For the CBD market to thrive, it requires clear regulatory framework, a supportive government and strong consumer demand. All three have aligned in the UK this year. From a regulatory and government perspective, signals from the Food Standards Agency (FSA) and the Home Office are increasingly positive. While rightly making consumer safety the top priority, they seem to be putting consumer choice and the desire to support the development of the UK industry in a firm joint second.
According to an article by Tony Reeves in the The Grocer, the final ingredient – consumer demand – is certainly there. As a ‘hero ingredient’, CBD has the potential to enhance multiple categories and formats. In the soft drinks industry, for example, it could in time match the £2bn energy drinks subcategory, representing over 5 percent of the sector’s value. Another growing area is supplements. During Covid, consumers have increased their focus on supplements and health-promoting ingredients, including those providing CBD as a main component.
Still, post-Brexit Britain presents fresh opportunities for creating a vibrant and growing CBD sector. Indeed, the Taskforce on Innovation Growth and Regulatory Reform states its primary objective is to “scope out and propose options for how the UK can take advantage of our newfound regulatory freedoms”, and will report to the prime minister this month.

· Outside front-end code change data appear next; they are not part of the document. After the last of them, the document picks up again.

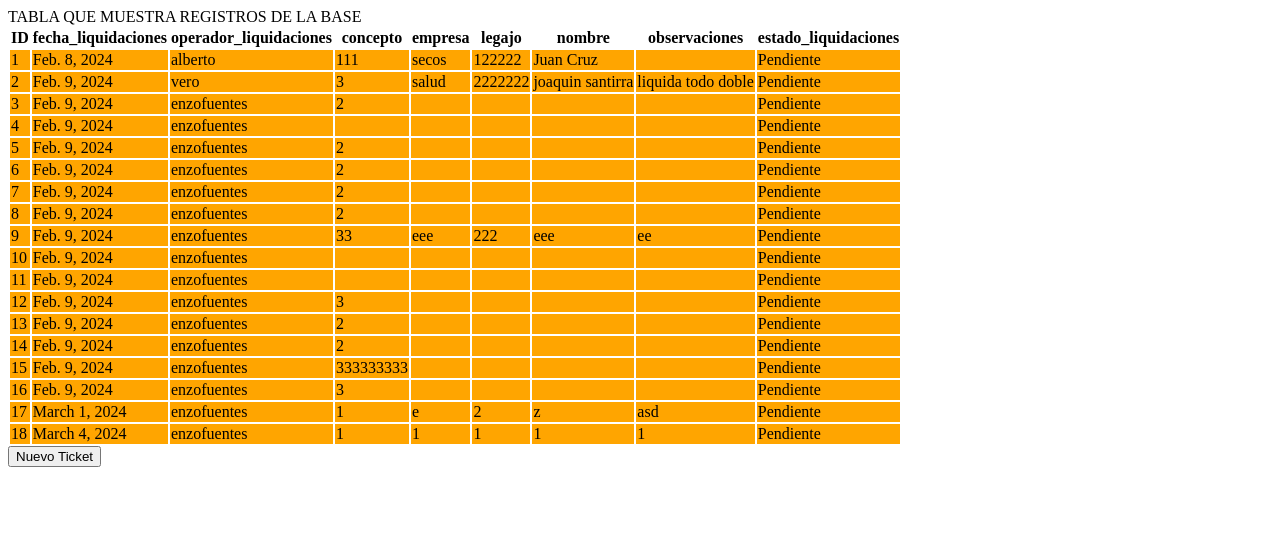
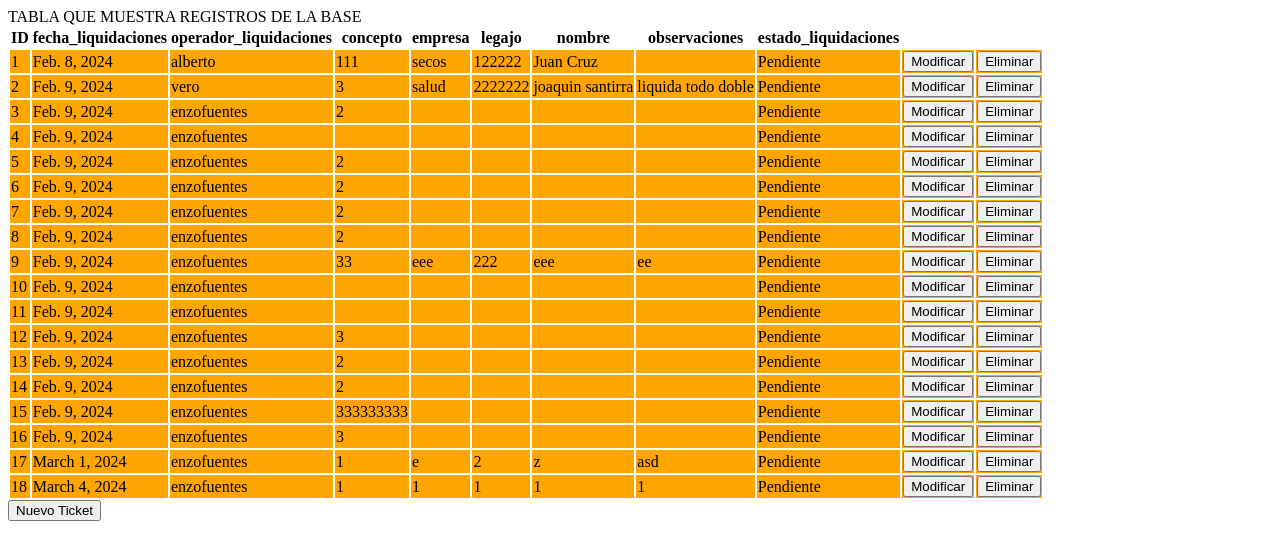
Before and after one commit to Naitais/ticket_sys, a Django app: template backend/src/tickets/templates/tickets/index.html in a window 1280 px wide. Shown: the top 560 px of the page. Run offline with Django 5.2, Linux system fonts and the light colour scheme; the template is opened without the code that fills it: values that come from a table or form of the project are taken from there, others are empty; data comes from the database, SQL or seed files in the repository; both versions use the stored data as it was after the commit.

Commit message:
trabajando en agregar opcion para modificar tickets

```diff
--- a/backend/src/static/javascript/script.js
+++ b/backend/src/static/javascript/script.js
@@ -1,24 +1,18 @@
 // obtengo ventana modal del formulario segun id
 var modal = document.getElementById("modal");
+var modificar_ticket_pantalla = document.getElementById("modificar_ticket_pantalla");
 var ticket_informacion = document.getElementById("ticket_informacion");
 
 // obtengo botones segun id
 var nuevo_ticket_btn = document.getElementById("nuevo_ticket_btn");
 var aceptar_nuevo_ticket_btn = document.getElementById("aceptar_nuevo_ticket_btn");
 var cancelar_nuevo_ticket_btn = document.getElementById("cancelar_nuevo_ticket_btn");
+var row_modificar_btn = document.getElementsByClassName("row_modificar_btn");
+var row_eliminar_btn = document.getElementsByClassName("row_eliminar_btn");
 
-// ticket row es como una coleccion de elementos asi que hay que loopearlos
+// ticket row es una coleccion de elementos asi que hay que loopearlos
 var ticket_rows = document.getElementsByClassName("ticket_row");
 
-for (var i = 0; i < ticket_rows.length; i++) {
-    ticket_rows[i].addEventListener("click", function(event) {
-        // afecto al parent del target
-        //event.target.parentElement.style.backgroundColor = "tomato";
-        ticket_informacion.style.display = "block";
-
-
-    });
-}
 
 for (var i = 0; i < ticket_rows.length; i++) {
     ticket_rows[i].addEventListener("mouseout", function(event) {
@@ -54,12 +48,6 @@ cancelar_nuevo_ticket_btn.onclick = function() {
     modal.style.display = "none";
   }
 
-cerrar_ventana_btn.onclick = function() {
-    ticket_informacion.style.display = "none";
-  }
-
-
-
 aceptar_nuevo_ticket_btn.onclick = function(e) {
     //armo los datos del post request obteniendo la info que cargo en cada id del form que cree en el index de html
     var data = {
@@ -93,3 +81,35 @@ aceptar_nuevo_ticket_btn.onclick = function(e) {
         }
     });
 };
+
+// funcion para modificar un ticket
+row_modificar_btn.onclick = function() {
+  }
+
+for (var i = 0; i < row_modificar_btn.length; i++) {
+    row_modificar_btn[i].addEventListener("click", function(event) {
+        modificar_ticket_pantalla.style.display = "block";
+
+        //obtengo los nodos de columna de la row seleccionada
+        var columnas = event.target.parentNode.parentNode.getElementsByTagName("td")
+        console.log(columnas)
+        llenarColumnas(columnas)
+
+
+    });
+}
+
+cancelar_cambios_btn.onclick = function() {
+    modificar_ticket_pantalla.style.display = "none";
+  }
+
+function llenarColumnas(columnas){
+    //quito 2 porque esas dos son columnas con botones
+    for (var r = 0; r < columnas.length - 2; r ++){
+        //obtengo datos de cada columna de la row seleccionada
+        console.log(event.target.parentNode.parentNode.getElementsByTagName("td")[r].textContent)
+        console.log(ticket_informacion.length)
+        console.log(columnas.textContent)
+
+    }
+}
--- a/backend/src/static/style sheet/style.css
+++ b/backend/src/static/style sheet/style.css
@@ -9,7 +9,7 @@
     z-index: 1; /* Ensure modal is on top of other content */
 }
 
-#ticket_informacion {
+#modificar_ticket_pantalla {
 
     display: none;
     position: fixed;
--- a/backend/src/tickets/templates/tickets/index.html
+++ b/backend/src/tickets/templates/tickets/index.html
@@ -40,6 +40,8 @@
                         <td>{{ ticket.nombre }}</td>
                         <td>{{ ticket.observaciones }}</td>
                         <td>{{ ticket.estado_liquidaciones }}</td>
+                        <td class="row_modificar_btn"><button>Modificar</button></td>
+                        <td class="row_eliminar_btn"><button>Eliminar</button></td>
                     </tr>
                 </div>
             {% endfor %}
@@ -70,9 +72,25 @@
     </div>
   </div>
 
-<div id="ticket_informacion">
+<div id="modificar_ticket_pantalla">
     <h3>PRUEBA AAAAAA</h3>
-    <button type="submit"id="cerrar_ventana_btn">Cerrar</button>
+    <form id="ticket_informacion">
+        {% csrf_token %}
+
+        <input type="number" id="concepto" name="Concepto" placeholder="Concepto">
+        <input type="text" id="empresa" name="Empresa" placeholder="Empresa">
+        <input type="number" id="legajo" name="Legajo" placeholder="Legajo">
+        <input type="text" id="nombre" name="Nombre" placeholder="Nombre">
+        <input type="text" id="observaciones" name="Observaciones" placeholder="Observaciones">
+        <input type="text" id="estado_liquidaciones" name="estado_liquidaciones" placeholder="Estado">
+
+      </form>
+
+    <div>
+        <button type="submit"id="aceptar_cambios_btn">Aceptar</button>
+        <button type="submit"id="cancelar_cambios_btn">Cancelar</button>
+    </div>
+
 </div>
     <script src="https://ajax.googleapis.com/ajax/libs/jquery/3.5.1/jquery.min.js"></script>
     <script src="{% static 'javascript/script.js' %}"></script>
```
Also changed, not shown: backend/src/db.sqlite3.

Against this backdrop, the UK is uniquely placed to become a leading operator within the sector and is already viewed as a key market by manufacturers across Europe and North America. An attractive market has high barriers to entry but low barriers to growth. A sensible regulatory framework, quality standards and an increasingly educated customer base is building the entry barriers. And, for the brands that can comply and deliver, the market holds endless possibilities.